Bulgarian Officials Detained For Selling Passports In Return For Bitcoin
Regulators in Bulgaria have cracked down on the illegal offering of international passports to residents of certain East European countries in return for Bitcoin. Residents of Bulgaria, Ukraine, Moldova, as well as Macedonia have been supposedly active in the execution of such illegal actions.
Those who were detained by the Prosecutor’s General Office include Philip Haralampiev of Bulgarian State Agency for Bulgarians’ matters abroad, Krasimir Tomov, General Secretary, and Mark Stoyov, member of the actual agency.
Proving the apprehension of these authorities, the Chief Prosecutor of the Condition Ivan Geshev stated:
“Peter Haralampiev, Krasimir Tomov, and Mark Stoyov have been arrested for fraud with the issuance of Bulgarian passports to Ukrainian, Moldovan and Macedonian citizens.”
As the legal advisors of the charged officials have dismissed claims of their own clients’ association in the receipt of unauthorized payments, the particular Prosecutor General asserts they have documents to prove the mechanism was aided with a crypto currency as the means of payment.
The scandal has placed the government in a bad lighting but the Vice Prime Minister of Bulgaria Valeri Simeonov argues that he has no intention to resign despite the level of corruption in the organization.
Apart from the participation of government representatives in this act, which is liable to be punished by the law, 20 people were recently jailed within Bulgaria for selling the country’s passport to eager citizens of Ukraine, Moldova, and Macedonia. The suspects supposedly received close to $5-6 thousand for a single passport.
Bulgaria became a European Union (EU) Member in 2007. The EU passport allows citizens of other EU Member States with little or no restrictions to travel and live within EU territories. Many illegal immigrants who want papers to enter EU countries use the sale of forged passports. In 2016, Europol tackled an underground union in Greece with a branch in the Czech Republic.

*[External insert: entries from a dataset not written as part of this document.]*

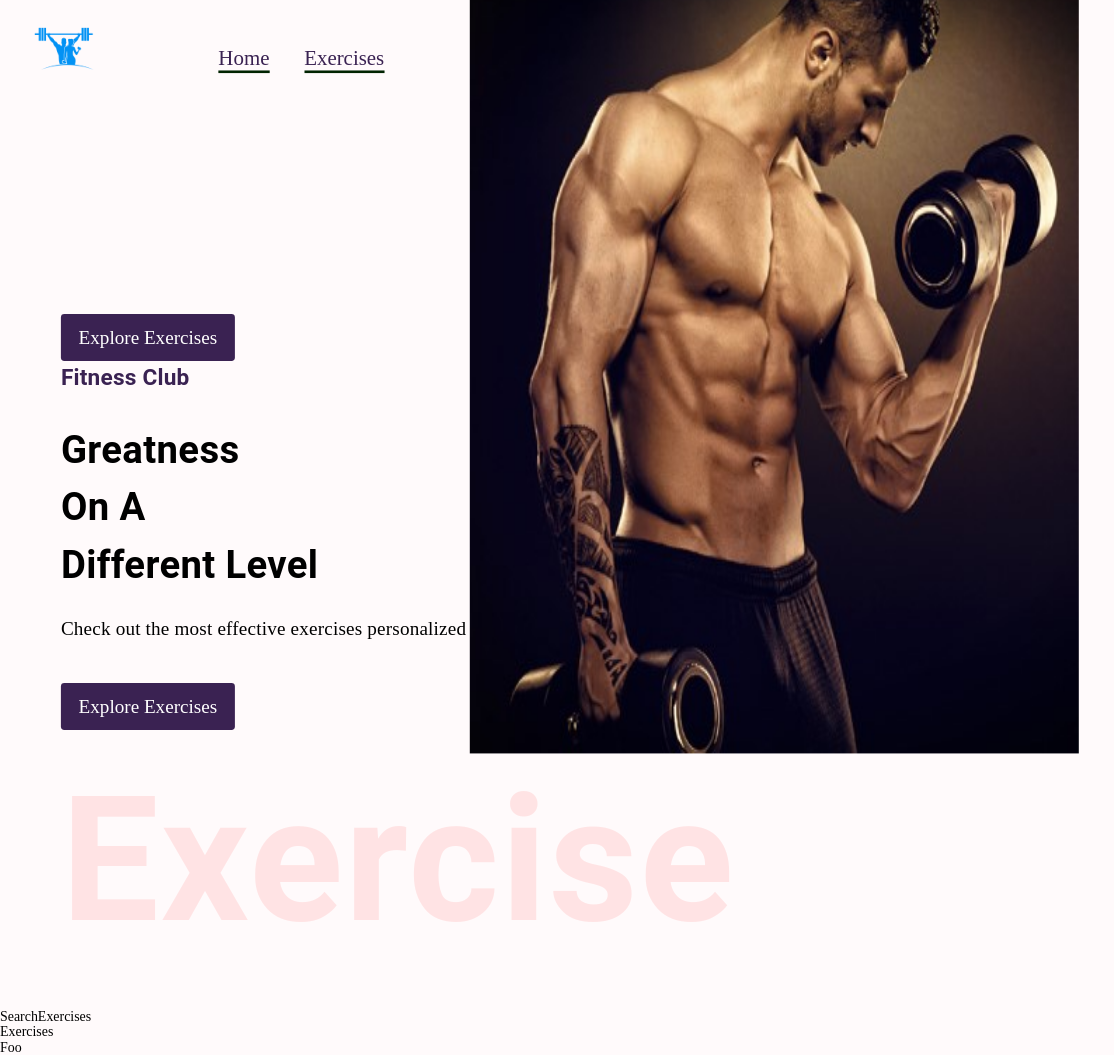
Repository: MhlengiNgubane/Workout-App
Page: /
The author's editor kept a copy of each file at every save. The page is drawn from the files as they stood at one save, then again after a run of saves.
The browser window is 1280 px wide. The pictures show the whole page, at 87% of full size.
The project was rebuilt for these pictures with package versions that can differ from the ones it lists, and the page was loaded fresh each time. Also part of the build but not shown: src/pages/ExerciseDetail.js.

Above is the page before, as saved 2022-08-01 09:07:20.

After the next 2 saves:
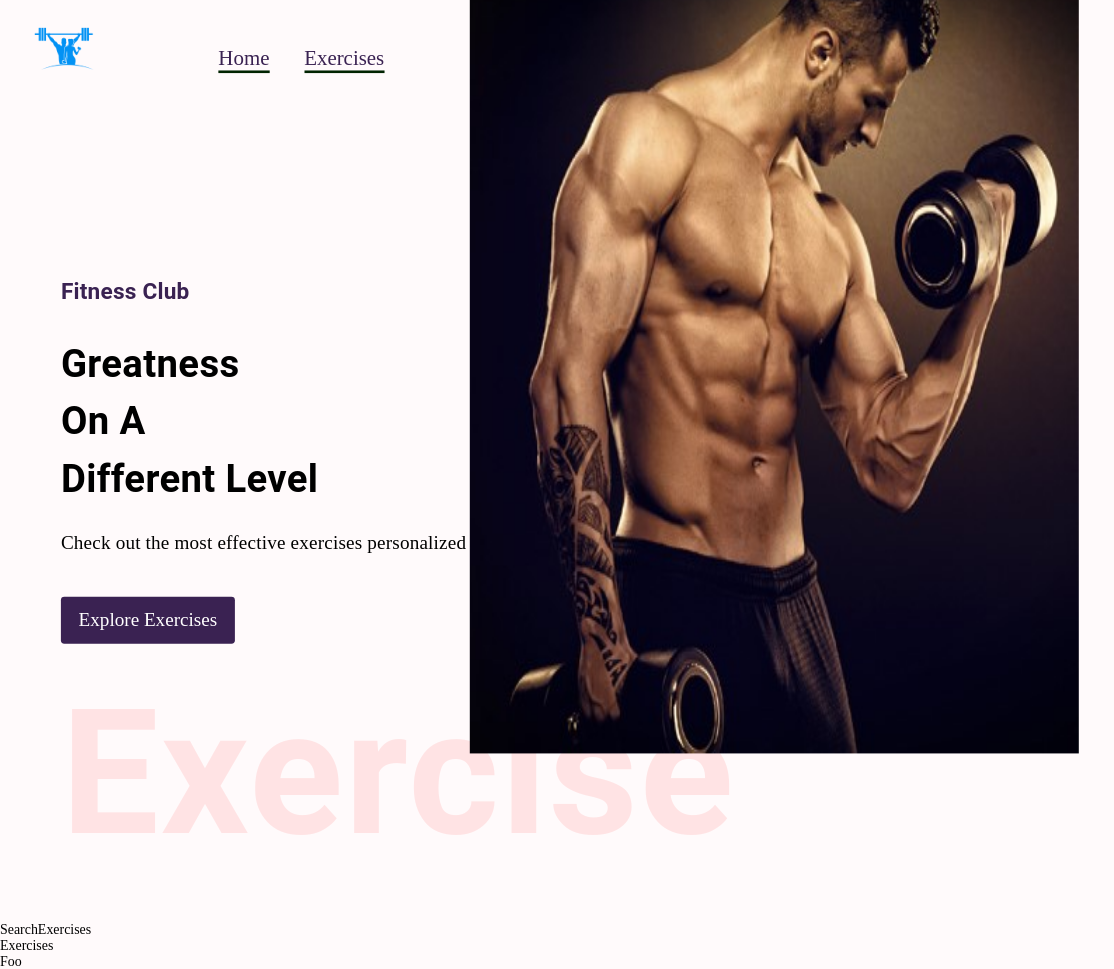
The 2 saves are shown as one change because they came seconds apart.
The last was saved 7 s later.
--- a/src/components/HeroBanner.js
+++ b/src/components/HeroBanner.js
@@ -4,9 +4,6 @@ import HeroBannerImage from '../assets/images/banner.png';
 
 const HeroBanner = () => (
   <Box sx={{ mt: { lg: '212px', xs: '70px' }, ml: { sm: '50px' } }} position="relative" p="20px">
-    <Stack alignItems="le">
-      <a href="exercises" style={{ marginTop: '45px', textDecoration: 'none', width: '200px', textAlign: 'center', background: '#3A2252', padding: '14px', fontSize: '22px', textTransform: 'none', color: 'white', borderRadius: '4px' }}>Explore Exercises</a>
-    </Stack>
     <Typography color="#3A2252" fontWeight="600" fontSize="26px">Fitness Club</Typography>
     <Typography fontWeight={700} sx={{ fontSize: { lg: '44px', xs: '40px' } }} mb="23px" mt="30px">
       Greatness <br /> On A <br />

Five of its operators were Ukrainians and other group leaders were Sudanese and Bangladeshi citizens. These criminals specialized in the sale of fake Schengen visas, driver’s licenses and residence permits. The fee for obtaining forged documents depends on the individual’s region. Immigrants from Africa, the Middle East and Asia could get their passports between GBP 3,000 and GBP 3,500, while Europeans could pay up to GBP 8,000.